Task description:
The entries below are to be repeated exactly, and their pictures left out.

────────────────────────────────────────

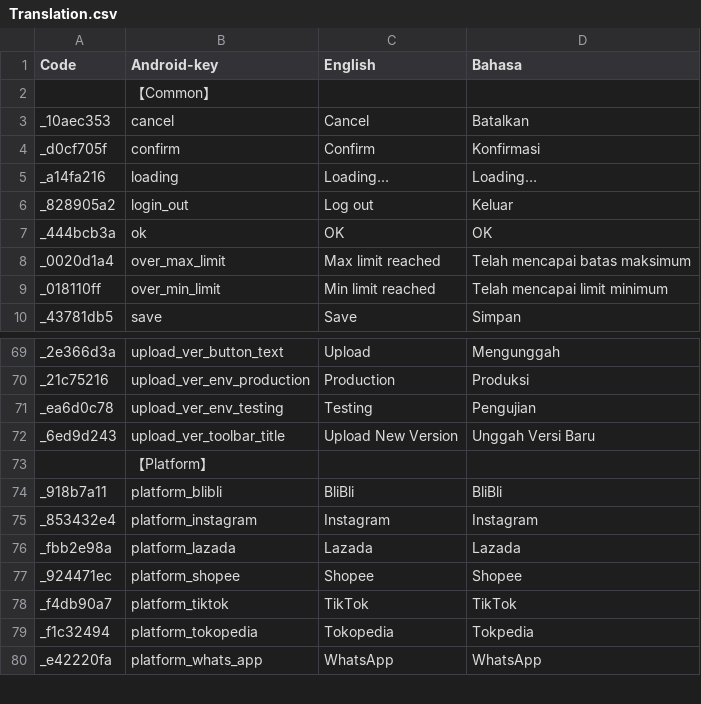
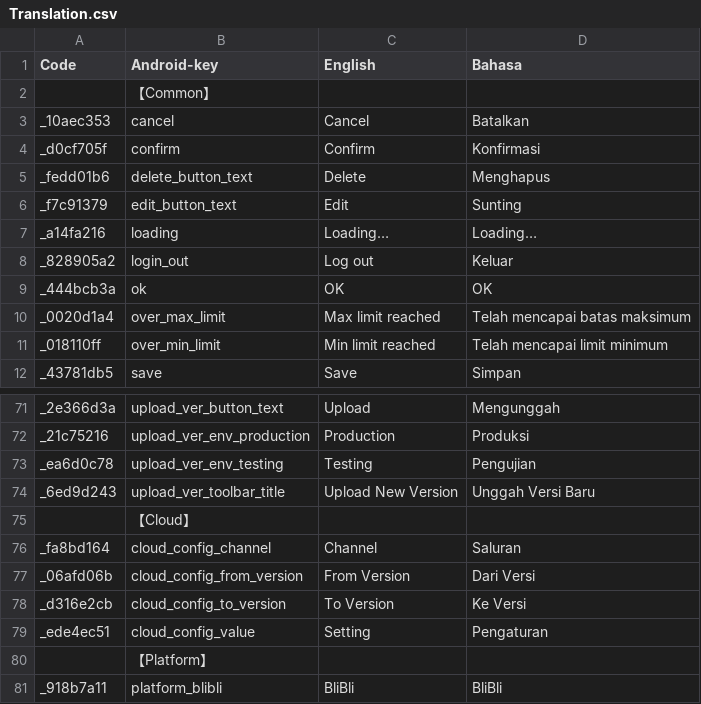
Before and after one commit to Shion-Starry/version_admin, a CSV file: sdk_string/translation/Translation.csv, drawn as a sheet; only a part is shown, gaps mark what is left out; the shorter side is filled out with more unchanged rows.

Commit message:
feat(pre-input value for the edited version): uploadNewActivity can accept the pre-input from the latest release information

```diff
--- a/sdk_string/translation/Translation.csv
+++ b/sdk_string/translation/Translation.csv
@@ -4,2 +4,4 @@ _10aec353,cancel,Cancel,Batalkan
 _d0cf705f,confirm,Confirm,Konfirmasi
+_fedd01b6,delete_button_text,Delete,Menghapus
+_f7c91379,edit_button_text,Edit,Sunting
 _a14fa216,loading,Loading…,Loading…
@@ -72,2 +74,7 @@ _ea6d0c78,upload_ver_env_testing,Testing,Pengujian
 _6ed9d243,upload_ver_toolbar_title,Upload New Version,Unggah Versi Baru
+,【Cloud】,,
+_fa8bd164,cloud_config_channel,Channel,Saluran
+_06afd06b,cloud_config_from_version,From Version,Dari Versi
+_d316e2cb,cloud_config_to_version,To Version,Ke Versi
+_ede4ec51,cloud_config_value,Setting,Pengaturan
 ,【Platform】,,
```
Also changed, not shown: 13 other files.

────────────────────────────────────────

Answer section:
Before and after one commit to Shion-Starry/version_admin, a CSV file: sdk_string/translation/Translation.csv, drawn as a sheet; only a part is shown, gaps mark what is left out; the shorter side is filled out with more unchanged rows.

Commit message:
feat(pre-input value for the edited version): uploadNewActivity can accept the pre-input from the latest release information

```diff
--- a/sdk_string/translation/Translation.csv
+++ b/sdk_string/translation/Translation.csv
@@ -4,2 +4,4 @@ _10aec353,cancel,Cancel,Batalkan
 _d0cf705f,confirm,Confirm,Konfirmasi
+_fedd01b6,delete_button_text,Delete,Menghapus
+_f7c91379,edit_button_text,Edit,Sunting
 _a14fa216,loading,Loading…,Loading…
@@ -72,2 +74,7 @@ _ea6d0c78,upload_ver_env_testing,Testing,Pengujian
 _6ed9d243,upload_ver_toolbar_title,Upload New Version,Unggah Versi Baru
+,【Cloud】,,
+_fa8bd164,cloud_config_channel,Channel,Saluran
+_06afd06b,cloud_config_from_version,From Version,Dari Versi
+_d316e2cb,cloud_config_to_version,To Version,Ke Versi
+_ede4ec51,cloud_config_value,Setting,Pengaturan
 ,【Platform】,,
```
Also changed, not shown: 13 other files.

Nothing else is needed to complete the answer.